Under Bankruptcy law, certain liens to real property can be removed under some circumstances. This process is also known as “Lienstripping.” To lienstrip under bankruptcy, the individual filing (also known as the debtor) must establish several factors. Most people filing for bankruptcy want to eliminate nonjudicial liens from their properties. A nonjudicial lien is typically a mortgage loan (usually the second mortgage or home equity line of credit). Sometimes people have liens from judgments (usually credit cards) that they want to remove.
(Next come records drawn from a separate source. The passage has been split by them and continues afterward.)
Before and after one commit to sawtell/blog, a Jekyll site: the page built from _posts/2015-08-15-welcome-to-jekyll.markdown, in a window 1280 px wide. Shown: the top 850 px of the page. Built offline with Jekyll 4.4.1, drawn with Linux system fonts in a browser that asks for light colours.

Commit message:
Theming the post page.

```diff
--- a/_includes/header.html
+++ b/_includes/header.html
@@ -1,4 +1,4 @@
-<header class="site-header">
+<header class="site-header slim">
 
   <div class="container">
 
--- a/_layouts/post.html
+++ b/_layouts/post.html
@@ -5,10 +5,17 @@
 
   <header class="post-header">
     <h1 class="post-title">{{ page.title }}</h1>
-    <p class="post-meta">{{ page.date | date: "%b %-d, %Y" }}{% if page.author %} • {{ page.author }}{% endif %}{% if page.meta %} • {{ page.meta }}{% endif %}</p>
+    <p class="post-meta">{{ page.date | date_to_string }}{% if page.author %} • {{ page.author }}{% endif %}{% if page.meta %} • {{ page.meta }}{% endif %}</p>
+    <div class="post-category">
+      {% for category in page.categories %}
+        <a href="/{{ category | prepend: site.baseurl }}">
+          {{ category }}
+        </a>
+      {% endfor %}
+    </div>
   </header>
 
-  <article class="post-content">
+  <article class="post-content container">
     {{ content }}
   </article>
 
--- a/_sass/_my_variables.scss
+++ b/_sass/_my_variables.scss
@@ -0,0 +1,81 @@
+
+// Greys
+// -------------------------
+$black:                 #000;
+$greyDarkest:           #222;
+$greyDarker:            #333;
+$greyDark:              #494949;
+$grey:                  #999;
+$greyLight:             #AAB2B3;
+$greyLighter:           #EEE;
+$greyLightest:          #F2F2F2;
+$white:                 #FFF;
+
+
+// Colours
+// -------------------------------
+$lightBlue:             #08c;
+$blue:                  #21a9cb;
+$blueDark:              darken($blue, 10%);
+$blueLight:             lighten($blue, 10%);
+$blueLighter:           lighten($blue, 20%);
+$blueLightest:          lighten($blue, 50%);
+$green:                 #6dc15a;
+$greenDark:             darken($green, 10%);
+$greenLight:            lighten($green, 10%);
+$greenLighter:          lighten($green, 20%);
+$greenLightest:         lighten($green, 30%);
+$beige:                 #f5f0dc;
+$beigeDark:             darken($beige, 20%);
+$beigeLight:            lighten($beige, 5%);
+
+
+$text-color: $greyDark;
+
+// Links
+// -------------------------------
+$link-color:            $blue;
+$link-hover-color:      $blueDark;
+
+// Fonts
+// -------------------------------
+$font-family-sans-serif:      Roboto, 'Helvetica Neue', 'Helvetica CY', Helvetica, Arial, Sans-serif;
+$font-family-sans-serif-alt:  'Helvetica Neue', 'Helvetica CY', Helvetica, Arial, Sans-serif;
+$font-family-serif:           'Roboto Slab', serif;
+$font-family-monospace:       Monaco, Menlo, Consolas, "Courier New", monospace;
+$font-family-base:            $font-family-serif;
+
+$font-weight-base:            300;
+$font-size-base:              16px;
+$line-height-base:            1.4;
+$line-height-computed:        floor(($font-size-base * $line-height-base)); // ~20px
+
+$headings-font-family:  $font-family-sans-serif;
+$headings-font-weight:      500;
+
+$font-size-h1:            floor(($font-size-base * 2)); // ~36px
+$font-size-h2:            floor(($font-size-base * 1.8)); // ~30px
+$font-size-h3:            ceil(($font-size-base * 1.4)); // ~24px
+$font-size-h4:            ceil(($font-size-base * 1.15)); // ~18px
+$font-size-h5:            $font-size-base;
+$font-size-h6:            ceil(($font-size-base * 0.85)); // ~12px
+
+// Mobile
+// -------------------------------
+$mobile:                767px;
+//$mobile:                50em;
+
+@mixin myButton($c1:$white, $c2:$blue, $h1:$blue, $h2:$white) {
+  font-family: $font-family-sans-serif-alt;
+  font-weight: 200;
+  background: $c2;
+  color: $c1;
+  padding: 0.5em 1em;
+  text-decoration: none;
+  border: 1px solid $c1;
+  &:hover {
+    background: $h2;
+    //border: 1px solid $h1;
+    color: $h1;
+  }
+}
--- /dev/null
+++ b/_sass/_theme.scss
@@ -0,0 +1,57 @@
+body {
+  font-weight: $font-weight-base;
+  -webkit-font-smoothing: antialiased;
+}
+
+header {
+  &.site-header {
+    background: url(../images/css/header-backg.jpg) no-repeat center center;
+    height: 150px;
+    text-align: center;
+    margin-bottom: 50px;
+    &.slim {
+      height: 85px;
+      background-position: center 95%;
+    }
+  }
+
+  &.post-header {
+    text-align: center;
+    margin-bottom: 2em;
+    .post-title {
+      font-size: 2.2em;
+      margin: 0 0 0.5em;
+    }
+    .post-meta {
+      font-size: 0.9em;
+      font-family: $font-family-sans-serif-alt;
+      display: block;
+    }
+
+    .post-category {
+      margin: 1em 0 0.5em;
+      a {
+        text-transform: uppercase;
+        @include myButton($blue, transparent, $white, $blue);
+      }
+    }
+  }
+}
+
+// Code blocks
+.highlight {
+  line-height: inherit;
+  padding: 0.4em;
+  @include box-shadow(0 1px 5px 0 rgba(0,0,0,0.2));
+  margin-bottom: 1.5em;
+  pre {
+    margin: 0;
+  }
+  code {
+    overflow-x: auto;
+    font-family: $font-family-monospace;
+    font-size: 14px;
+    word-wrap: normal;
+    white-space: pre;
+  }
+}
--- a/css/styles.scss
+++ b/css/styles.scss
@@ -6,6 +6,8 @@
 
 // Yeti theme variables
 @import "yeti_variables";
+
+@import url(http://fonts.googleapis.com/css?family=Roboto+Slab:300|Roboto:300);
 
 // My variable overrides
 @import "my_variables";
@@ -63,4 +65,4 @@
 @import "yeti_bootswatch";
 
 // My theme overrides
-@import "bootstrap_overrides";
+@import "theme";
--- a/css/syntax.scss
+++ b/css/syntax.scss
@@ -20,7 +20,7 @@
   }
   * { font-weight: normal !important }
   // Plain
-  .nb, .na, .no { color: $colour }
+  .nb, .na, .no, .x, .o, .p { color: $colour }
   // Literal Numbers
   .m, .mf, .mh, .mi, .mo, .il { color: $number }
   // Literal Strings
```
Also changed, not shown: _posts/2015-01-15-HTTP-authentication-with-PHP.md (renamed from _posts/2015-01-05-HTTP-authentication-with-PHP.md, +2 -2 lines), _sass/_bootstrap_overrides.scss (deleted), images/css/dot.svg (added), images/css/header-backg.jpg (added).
In the first case of a nonjudicial lien, the first step is to file the right Chapter of Bankruptcy. In Chapter 7, nonjudicial liens cannot be eliminated. The debtor must file either a Chapter 11 or 13 (or 12 if the debtor is a family farmer or fisherman). Next, and most key to lienstripping is to determine the value of the property. A lien cannot be stripped off a property unless the lienholder effectively has no interest in the property. This means that the value of the first loan against the property must be greater than the value of the property (i.e. if the property is sold, the second lienholder would receive nothing from the sale).
In the case of a judgment lien, a Chapter 7 case is sufficient to remove the debt from the property. The key in this case is to ensure that there is no equity in the property, after the mortgages and any exemptions, to pay off the secured creditor.
In both nonjudicial and judgment liens, motions must be filed with the Bankruptcy Court. In general, a hearing on the motion may not be necessary, although creditors can object to the value placed on the property or other issues they perceive with such a motion.
Should you have any questions on lienstripping please contact David Henshaw today.